## Task details
Could you please retype the records exactly, minus their pictures?

· · · ·

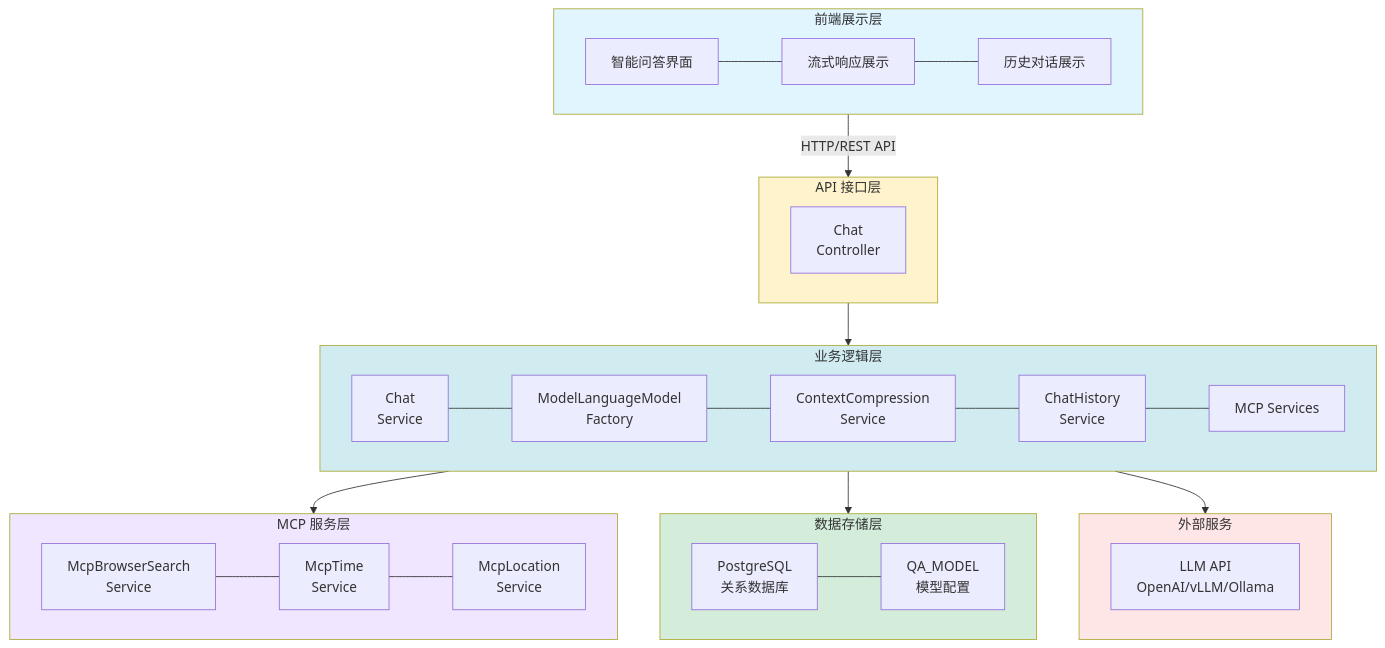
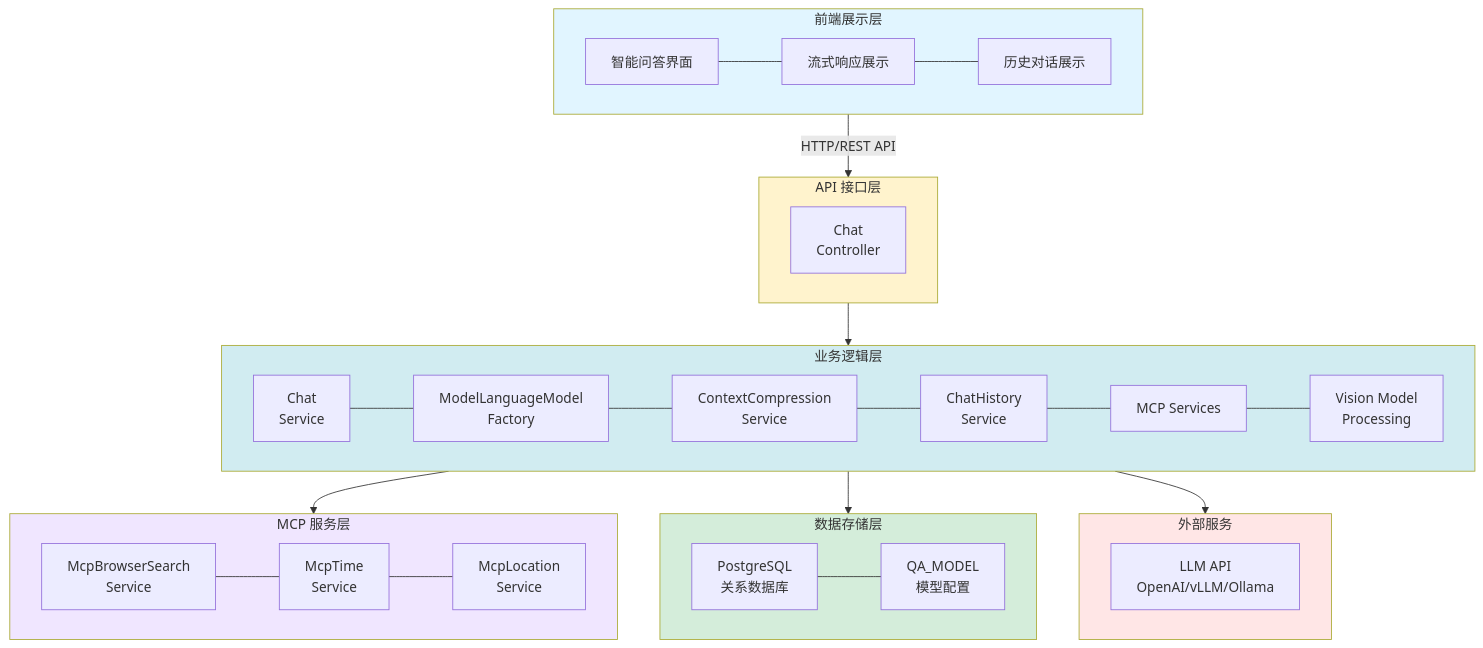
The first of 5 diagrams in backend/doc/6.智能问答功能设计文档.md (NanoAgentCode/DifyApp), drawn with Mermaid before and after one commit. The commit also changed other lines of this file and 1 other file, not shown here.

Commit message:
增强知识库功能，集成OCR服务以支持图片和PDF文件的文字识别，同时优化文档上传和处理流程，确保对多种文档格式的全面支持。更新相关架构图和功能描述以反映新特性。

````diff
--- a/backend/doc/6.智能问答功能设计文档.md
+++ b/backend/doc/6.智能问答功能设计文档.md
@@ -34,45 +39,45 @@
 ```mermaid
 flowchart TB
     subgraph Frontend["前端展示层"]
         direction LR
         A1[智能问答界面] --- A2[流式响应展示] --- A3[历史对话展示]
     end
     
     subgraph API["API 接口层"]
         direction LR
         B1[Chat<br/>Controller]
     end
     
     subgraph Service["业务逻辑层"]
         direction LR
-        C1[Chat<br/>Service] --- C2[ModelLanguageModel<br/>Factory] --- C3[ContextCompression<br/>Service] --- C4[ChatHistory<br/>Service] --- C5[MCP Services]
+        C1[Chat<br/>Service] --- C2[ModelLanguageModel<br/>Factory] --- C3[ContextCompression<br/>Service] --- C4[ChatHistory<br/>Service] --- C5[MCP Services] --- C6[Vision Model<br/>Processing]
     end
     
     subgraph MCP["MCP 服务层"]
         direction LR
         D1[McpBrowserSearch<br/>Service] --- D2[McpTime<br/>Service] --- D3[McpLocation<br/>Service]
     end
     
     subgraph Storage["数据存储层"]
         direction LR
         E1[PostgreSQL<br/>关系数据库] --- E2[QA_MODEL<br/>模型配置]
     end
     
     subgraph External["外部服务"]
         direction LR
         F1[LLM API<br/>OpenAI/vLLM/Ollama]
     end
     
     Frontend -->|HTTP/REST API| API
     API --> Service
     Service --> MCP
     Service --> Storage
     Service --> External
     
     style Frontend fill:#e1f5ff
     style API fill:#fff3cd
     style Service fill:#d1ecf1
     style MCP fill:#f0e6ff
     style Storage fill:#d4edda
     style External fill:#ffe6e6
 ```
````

· · · ·

## Expected answer
The first of 5 diagrams in backend/doc/6.智能问答功能设计文档.md (NanoAgentCode/DifyApp), drawn with Mermaid before and after one commit. The commit also changed other lines of this file and 1 other file, not shown here.

Commit message:
增强知识库功能，集成OCR服务以支持图片和PDF文件的文字识别，同时优化文档上传和处理流程，确保对多种文档格式的全面支持。更新相关架构图和功能描述以反映新特性。

````diff
--- a/backend/doc/6.智能问答功能设计文档.md
+++ b/backend/doc/6.智能问答功能设计文档.md
@@ -34,45 +39,45 @@
 ```mermaid
 flowchart TB
     subgraph Frontend["前端展示层"]
         direction LR
         A1[智能问答界面] --- A2[流式响应展示] --- A3[历史对话展示]
     end
     
     subgraph API["API 接口层"]
         direction LR
         B1[Chat<br/>Controller]
     end
     
     subgraph Service["业务逻辑层"]
         direction LR
-        C1[Chat<br/>Service] --- C2[ModelLanguageModel<br/>Factory] --- C3[ContextCompression<br/>Service] --- C4[ChatHistory<br/>Service] --- C5[MCP Services]
+        C1[Chat<br/>Service] --- C2[ModelLanguageModel<br/>Factory] --- C3[ContextCompression<br/>Service] --- C4[ChatHistory<br/>Service] --- C5[MCP Services] --- C6[Vision Model<br/>Processing]
     end
     
     subgraph MCP["MCP 服务层"]
         direction LR
         D1[McpBrowserSearch<br/>Service] --- D2[McpTime<br/>Service] --- D3[McpLocation<br/>Service]
     end
     
     subgraph Storage["数据存储层"]
         direction LR
         E1[PostgreSQL<br/>关系数据库] --- E2[QA_MODEL<br/>模型配置]
     end
     
     subgraph External["外部服务"]
         direction LR
         F1[LLM API<br/>OpenAI/vLLM/Ollama]
     end
     
     Frontend -->|HTTP/REST API| API
     API --> Service
     Service --> MCP
     Service --> Storage
     Service --> External
     
     style Frontend fill:#e1f5ff
     style API fill:#fff3cd
     style Service fill:#d1ecf1
     style MCP fill:#f0e6ff
     style Storage fill:#d4edda
     style External fill:#ffe6e6
 ```
````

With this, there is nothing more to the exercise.